First you need to know TEMPDB is not like any other user database (because it’s a system DB).
There is no automated checkpoint process writing your dirty pages to disk. Only if your transactionlog fills to 70% of its capacity, an automated checkpoint is triggered. Because most processes in TEMPDB are minimally logged, this is unlikely to happen. So let’s forget all about checkpoints.
So you might conclude everything happens in buffer cache.
Question: but why are we seeing such huge volumes of write IO’s resulting in bad latency values (using sys.dm_io_virtual_file_stats)?

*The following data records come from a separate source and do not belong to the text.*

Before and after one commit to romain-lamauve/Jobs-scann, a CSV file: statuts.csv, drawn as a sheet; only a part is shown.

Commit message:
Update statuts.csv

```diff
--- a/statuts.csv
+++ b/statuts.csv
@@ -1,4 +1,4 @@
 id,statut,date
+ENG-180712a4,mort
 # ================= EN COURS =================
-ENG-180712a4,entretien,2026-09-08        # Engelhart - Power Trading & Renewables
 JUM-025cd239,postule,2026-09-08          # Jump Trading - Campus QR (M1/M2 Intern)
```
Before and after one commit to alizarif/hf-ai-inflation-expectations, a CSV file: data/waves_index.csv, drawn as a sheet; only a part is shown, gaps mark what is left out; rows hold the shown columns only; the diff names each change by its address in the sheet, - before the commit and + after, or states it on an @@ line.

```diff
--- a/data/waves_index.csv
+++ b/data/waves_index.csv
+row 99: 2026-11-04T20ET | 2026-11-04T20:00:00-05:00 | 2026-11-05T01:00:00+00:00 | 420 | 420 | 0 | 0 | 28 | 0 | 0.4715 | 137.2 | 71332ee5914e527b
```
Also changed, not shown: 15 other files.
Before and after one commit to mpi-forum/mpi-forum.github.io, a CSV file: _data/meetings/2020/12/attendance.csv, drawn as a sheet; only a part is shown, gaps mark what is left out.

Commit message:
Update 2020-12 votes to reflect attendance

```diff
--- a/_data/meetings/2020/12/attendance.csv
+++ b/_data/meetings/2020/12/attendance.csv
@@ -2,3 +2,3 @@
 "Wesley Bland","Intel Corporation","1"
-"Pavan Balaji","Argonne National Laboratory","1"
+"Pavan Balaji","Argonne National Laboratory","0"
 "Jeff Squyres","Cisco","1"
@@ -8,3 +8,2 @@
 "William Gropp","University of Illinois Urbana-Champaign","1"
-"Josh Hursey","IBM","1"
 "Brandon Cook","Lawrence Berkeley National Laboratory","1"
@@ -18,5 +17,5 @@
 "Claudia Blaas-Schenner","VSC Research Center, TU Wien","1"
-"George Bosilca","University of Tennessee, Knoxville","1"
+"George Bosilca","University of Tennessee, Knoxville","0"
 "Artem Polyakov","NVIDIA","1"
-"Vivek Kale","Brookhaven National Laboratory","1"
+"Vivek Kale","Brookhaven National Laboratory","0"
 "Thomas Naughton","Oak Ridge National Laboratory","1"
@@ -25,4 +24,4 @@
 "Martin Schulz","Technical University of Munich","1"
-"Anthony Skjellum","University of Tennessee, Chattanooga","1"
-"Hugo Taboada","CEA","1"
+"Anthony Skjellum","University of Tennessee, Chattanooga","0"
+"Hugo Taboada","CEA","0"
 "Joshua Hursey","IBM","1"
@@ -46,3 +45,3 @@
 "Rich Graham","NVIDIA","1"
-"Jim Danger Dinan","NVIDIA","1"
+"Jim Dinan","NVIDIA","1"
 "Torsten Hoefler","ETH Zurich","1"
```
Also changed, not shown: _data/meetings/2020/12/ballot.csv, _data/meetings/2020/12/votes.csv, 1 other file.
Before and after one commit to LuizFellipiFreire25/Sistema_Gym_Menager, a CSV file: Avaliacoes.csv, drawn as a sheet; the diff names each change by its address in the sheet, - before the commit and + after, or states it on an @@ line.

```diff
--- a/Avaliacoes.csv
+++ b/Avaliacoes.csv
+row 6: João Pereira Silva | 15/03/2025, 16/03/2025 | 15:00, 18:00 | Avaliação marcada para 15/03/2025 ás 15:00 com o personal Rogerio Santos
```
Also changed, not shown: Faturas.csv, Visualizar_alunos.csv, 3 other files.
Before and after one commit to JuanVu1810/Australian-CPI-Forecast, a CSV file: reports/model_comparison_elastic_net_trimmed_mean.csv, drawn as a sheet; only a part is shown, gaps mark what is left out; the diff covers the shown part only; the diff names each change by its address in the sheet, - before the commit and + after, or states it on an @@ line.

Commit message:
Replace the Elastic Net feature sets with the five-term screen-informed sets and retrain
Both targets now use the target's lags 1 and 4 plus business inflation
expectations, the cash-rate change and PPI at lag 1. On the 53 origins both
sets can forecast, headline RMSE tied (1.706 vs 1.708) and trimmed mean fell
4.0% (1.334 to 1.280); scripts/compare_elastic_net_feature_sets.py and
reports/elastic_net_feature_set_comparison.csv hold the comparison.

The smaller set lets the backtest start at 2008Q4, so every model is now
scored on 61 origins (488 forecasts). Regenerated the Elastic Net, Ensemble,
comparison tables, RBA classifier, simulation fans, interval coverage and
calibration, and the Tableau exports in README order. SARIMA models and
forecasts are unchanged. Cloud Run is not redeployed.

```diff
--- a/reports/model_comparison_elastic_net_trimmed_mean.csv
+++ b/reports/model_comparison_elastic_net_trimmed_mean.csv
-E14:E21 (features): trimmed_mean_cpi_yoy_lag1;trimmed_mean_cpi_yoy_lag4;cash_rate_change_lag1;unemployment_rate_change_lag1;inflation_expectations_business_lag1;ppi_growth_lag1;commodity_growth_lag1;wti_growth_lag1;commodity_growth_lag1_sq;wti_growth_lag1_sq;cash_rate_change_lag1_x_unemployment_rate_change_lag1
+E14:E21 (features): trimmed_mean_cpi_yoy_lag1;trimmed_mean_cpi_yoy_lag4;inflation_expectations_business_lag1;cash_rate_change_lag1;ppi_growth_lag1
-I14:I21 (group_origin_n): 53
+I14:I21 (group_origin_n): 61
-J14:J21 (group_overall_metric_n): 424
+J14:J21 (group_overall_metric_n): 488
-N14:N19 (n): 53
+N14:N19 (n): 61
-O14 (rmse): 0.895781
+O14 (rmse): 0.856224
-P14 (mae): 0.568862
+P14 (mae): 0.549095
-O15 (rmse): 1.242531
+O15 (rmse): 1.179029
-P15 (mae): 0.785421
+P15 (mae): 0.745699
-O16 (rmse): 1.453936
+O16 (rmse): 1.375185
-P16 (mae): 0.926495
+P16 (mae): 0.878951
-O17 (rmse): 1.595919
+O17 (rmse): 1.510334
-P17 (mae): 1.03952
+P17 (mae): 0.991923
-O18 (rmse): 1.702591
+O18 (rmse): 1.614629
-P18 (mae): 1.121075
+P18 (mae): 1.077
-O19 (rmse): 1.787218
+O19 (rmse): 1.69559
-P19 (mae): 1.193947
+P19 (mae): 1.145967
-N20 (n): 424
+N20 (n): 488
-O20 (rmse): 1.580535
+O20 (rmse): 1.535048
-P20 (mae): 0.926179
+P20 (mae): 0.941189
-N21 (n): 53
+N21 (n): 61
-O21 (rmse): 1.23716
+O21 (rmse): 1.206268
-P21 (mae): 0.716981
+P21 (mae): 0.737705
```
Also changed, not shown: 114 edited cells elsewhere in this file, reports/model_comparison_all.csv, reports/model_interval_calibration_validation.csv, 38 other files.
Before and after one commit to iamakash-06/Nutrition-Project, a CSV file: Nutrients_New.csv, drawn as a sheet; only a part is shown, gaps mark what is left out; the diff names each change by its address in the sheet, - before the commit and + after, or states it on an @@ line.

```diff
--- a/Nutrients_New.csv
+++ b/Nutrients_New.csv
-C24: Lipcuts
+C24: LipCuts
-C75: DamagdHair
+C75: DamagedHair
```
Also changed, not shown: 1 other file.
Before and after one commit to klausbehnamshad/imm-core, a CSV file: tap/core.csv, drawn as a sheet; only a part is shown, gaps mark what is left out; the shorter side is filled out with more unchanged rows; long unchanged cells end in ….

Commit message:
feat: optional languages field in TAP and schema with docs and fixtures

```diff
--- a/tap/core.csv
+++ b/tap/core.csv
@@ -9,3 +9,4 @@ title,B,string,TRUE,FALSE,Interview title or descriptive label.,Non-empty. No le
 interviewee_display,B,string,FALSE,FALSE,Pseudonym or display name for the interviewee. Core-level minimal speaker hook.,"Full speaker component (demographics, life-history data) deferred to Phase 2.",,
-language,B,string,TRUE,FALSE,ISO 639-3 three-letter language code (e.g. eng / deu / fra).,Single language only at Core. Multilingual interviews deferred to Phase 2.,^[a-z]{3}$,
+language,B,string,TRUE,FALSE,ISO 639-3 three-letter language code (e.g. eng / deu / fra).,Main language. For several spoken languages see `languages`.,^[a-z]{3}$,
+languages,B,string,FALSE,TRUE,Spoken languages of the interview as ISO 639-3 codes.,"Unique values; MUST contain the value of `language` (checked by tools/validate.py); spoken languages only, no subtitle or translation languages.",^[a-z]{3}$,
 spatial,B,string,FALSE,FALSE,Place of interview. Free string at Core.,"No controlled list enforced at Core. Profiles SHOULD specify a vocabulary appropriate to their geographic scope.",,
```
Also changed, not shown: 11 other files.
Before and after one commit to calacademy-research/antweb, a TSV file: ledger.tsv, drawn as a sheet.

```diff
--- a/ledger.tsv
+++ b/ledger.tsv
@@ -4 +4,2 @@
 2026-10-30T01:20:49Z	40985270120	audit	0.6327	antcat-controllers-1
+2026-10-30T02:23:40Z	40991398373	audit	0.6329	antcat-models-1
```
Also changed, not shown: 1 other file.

Answer: because the system only allocates a small part of the buffer cache for TEMPDB. You can check this by running
|SELECT DB_NAME (database_id) AS ‘Database Name’, SUM(1) AS PageCountFROM sys.dm_os_buffer_descriptorsWHERE DB_NAME(database_id) IN (‘MyUserDB’, ‘TEMPDB’)
GROUP BY database_id
ORDER BY DB_NAME(database_id)
Solution1: avoid disk IO and enlarge the part the buffer cache allocates for TEMPDB.
Problem1: you can’t manipulate the internal allocation behavior of the buffer cache. (boehoe)
Solution2: add more memory and hope the additional buffer cache gets allocated for TEMPDB.
Problem2: bad luck. After adding 16 GB of memory to the SQL instance, buffer cache allocation looks like this:
Even after running dbcc dropcleanbuffers in the middle of the run, TEMPDB takes only +/-7000 pages in the buffer cache. The rest of the buffer cache remains free.
Reason/ worktables don’t pass by the buffer cache
Solution3: buy storage with a huge write cache.
Solution4: buy storage with a huge amount of spindles to use for TEMPDB.